Please note: to apply for this course, you only need to provide one reference.

You can review our current Terms and Conditions before you make your application. If you are successful with your application, we will send you up to date information alongside your offer letter.


Programme Review
Our programmes undergo an annual review and major review (normally at 6 year intervals) to ensure an up-to-date curriculum supported by the latest online learning technology. For further information on when we may make changes to our programmes, please see the changes section of our Terms and Conditions.

Important Notice
This online prospectus provides an overview of our programmes of study and the University. We regularly update our online prospectus so that our published course information is accurate. Please check back to the online prospectus before making an application to us to access the most up to date information for your chosen course of study.

Confirmation of Regulator
The Manchester Metropolitan University is regulated by the Office for Students (OfS). The OfS is the independent regulator of higher education in England. More information on the role of the OfS and its regulatory framework can be found at

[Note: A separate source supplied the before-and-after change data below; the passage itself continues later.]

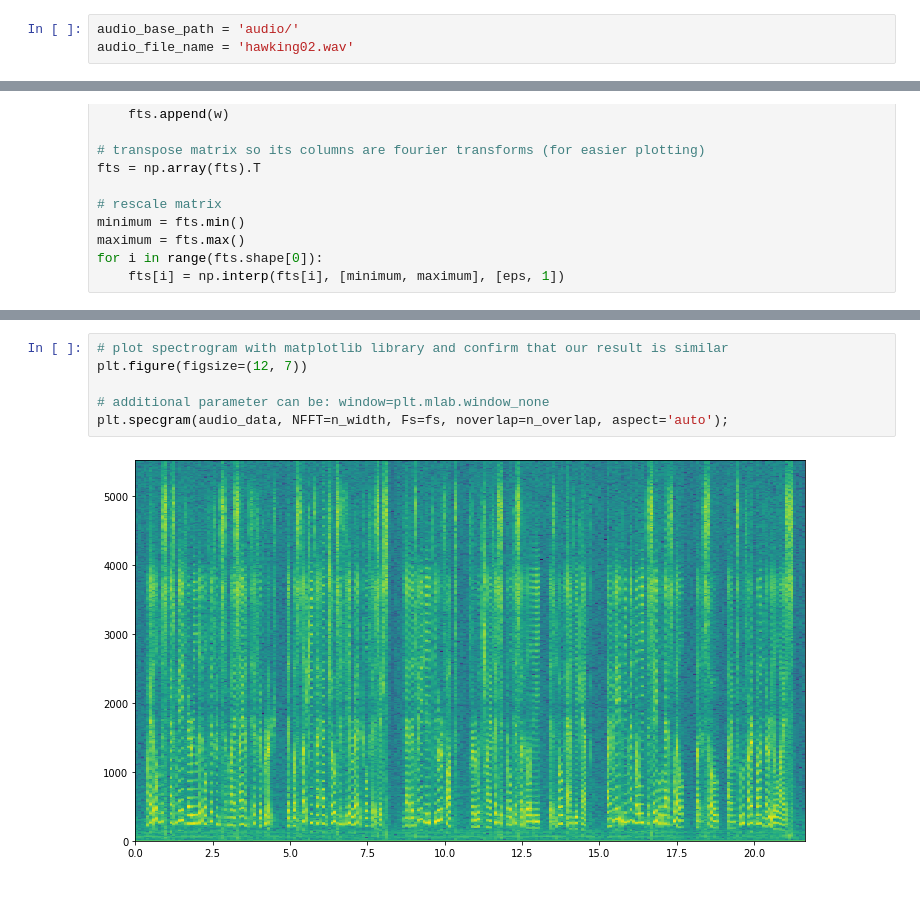
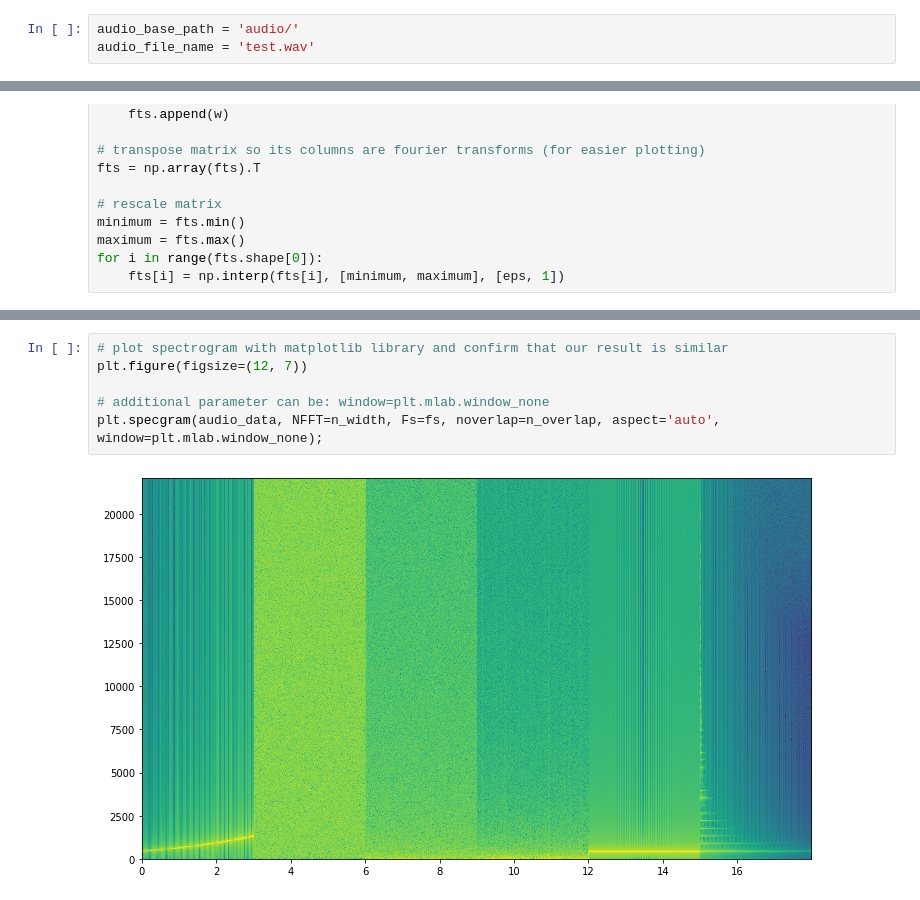
Before and after one commit to lnadi17/spectro-kg, a Jupyter notebook: notebook.ipynb, the cells around one changed output, grey strips where cells are left out. Cells and saved outputs as stored; diff of their text form.

Commit message:
Add test .wav file and set window function to none

```diff
--- a/notebook.ipynb
+++ b/notebook.ipynb
@@ -27,7 +27,7 @@ def read_wav_audio(audio_relative_path):
     return fs, audio_data
 # %%
 audio_base_path = 'audio/'
-audio_file_name = 'hawking02.wav'
+audio_file_name = 'test.wav'
 # %%
 fs, audio_data = read_wav_audio(audio_base_path + audio_file_name)
 # %% [output]
@@ -143,8 +144,8 @@ fts = fts.T
 # %%
 # plot spectrogram with matplotlib library and confirm that our result is similar
 plt.figure(figsize=(12, 7))
 
 # additional parameter can be: window=plt.mlab.window_none
-plt.specgram(audio_data, NFFT=n_width, Fs=fs, noverlap=n_overlap, aspect='auto');
+plt.specgram(audio_data, NFFT=n_width, Fs=fs, noverlap=n_overlap, aspect='auto', window=plt.mlab.window_none);
 # %% [output]
-[figure, old version]
+[figure, new version]
```
Also changed, not shown: parts of 8 cells of this notebook, 1 other file.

All higher education providers registered with the OfS must have a student protection plan in place. The student protection plan sets out what students can expect to happen should a course, campus, or institution close. Access our current Student Protection Plan.